Research output: Contribution to journalArticlepeer-review

6 Scopus citations


Purpose: The aim of this study was to measure diagnostic imaging safety events reported to an electronic safety reporting system and assess steps at which they occurred within the diagnostic imaging workflow and contributing sociotechnical factors. Methods: The authors evaluated all electronic safety reporting system reports related to diagnostic imaging during calendar year 2015 at an academic medical center with 50,000 admissions, 950,000 ambulatory visits, and 680,000 diagnostic imaging studies annually. Each report was assigned a harm score ranging from 0 to 4 by the reporter; scores of 2 (minor harm) to 4 (death) were classified as “potential harm.” Two reviewers manually classified reports into steps involved in the diagnostic imaging chain and sociotechnical factors per the Systems Engineering Initiative for Patient Safety framework. The κ coefficient was used to measure interreviewer agreement on 10% of reports. The percentage of reports that could cause “potential harm” was compared for each step and sociotechnical factor using χ 2 analysis. Results: Of 11,570 safety reports submitted in 2015, 854 (7%) were related to diagnostic imaging. Although the most common step was imaging procedure (54% of reports), potential harm occurred more in result communication (odds ratio, 2.36; P =.05). Person factors most commonly contributed to safety reports (71%). Potential harm occurred more in safety reports that were related to tasks compared with person factors (odds ratio, 5.03; P <.0001). The κ coefficient was 0.79. Conclusions: Safety events were related to diagnostic imaging in 7% of reported events. Potential harm occurred primarily during imaging procedure and result communication. Safety events were attributed to multifactorial sociotechnical factors. Further work is necessary to decrease safety events related to diagnostic imaging.

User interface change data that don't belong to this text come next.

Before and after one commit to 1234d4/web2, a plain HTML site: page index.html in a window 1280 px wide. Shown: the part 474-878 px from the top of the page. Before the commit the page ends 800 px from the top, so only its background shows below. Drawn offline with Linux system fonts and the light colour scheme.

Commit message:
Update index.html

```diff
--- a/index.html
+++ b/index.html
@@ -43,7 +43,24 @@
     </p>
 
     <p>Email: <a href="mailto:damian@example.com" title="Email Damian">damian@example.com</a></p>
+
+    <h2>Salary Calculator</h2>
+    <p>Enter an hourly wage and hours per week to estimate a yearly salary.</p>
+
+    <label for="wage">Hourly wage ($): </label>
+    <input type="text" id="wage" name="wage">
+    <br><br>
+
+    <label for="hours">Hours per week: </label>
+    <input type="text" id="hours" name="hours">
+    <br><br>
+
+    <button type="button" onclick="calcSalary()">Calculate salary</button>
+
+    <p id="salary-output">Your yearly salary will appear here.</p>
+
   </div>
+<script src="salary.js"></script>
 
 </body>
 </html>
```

Original languageEnglish (US)
Pages (from-to)282-288
Number of pages7
JournalJournal of the American College of Radiology
Issue number3
StatePublished - Mar 2019
Externally publishedYes

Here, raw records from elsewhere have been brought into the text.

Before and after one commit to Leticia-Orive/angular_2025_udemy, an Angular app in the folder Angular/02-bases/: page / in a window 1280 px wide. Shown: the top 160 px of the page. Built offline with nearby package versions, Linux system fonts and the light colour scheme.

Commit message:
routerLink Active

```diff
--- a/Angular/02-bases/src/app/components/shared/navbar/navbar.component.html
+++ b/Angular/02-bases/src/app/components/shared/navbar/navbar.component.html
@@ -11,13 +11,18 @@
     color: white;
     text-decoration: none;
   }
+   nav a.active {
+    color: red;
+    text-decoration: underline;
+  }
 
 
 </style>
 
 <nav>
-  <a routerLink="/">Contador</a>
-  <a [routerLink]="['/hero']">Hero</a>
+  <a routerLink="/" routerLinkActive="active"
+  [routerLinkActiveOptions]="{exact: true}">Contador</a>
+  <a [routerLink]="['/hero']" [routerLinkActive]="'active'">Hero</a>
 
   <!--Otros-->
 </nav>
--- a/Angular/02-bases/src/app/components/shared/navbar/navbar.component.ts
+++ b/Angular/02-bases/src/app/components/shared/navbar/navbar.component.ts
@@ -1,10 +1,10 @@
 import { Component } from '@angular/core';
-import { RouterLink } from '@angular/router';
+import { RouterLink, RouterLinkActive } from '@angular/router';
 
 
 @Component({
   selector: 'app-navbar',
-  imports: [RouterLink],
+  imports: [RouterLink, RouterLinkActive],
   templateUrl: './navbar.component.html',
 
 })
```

  • Patient safety
  • diagnostic errors
  • diagnostic imaging
  • sociotechnical factors

ASJC Scopus subject areas

  • Radiology Nuclear Medicine and imaging

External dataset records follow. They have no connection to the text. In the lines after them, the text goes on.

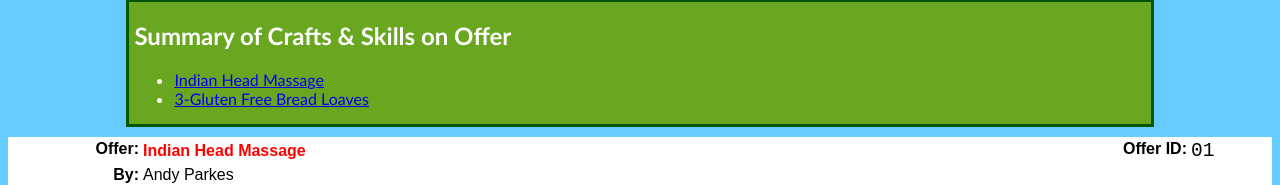
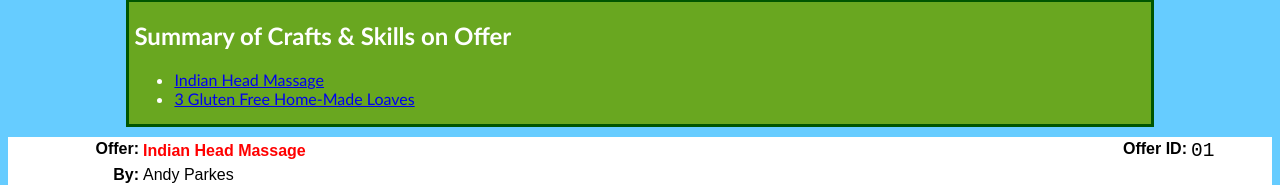
Before and after one commit to AndyParkes/AndyParkes.github.io, a plain HTML site: page index.html in a window 1280 px wide. Shown: the part 1080-1265 px from the top of the page. Drawn offline with Linux system fonts and the light colour scheme.

Commit message:
Initial commit

```diff
--- a/index.html
+++ b/index.html
@@ -162,7 +162,7 @@
       <h2>Summary of Crafts & Skills on Offer</h2>
       <ul>
         <li><a href = "#skill01">Indian Head Massage</a></li>
-        <li><a href = "#skill02">3-Gluten Free Bread Loaves</a></li>
+        <li><a href = "#skill02">3 Gluten Free Home-Made Loaves</a></li>
       </ul>
     </div>
 
```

Dive into the research topics of 'Classifying Safety Events Related to Diagnostic Imaging From a Safety Reporting System Using a Human Factors Framework'. Together they form a unique fingerprint.

Cite this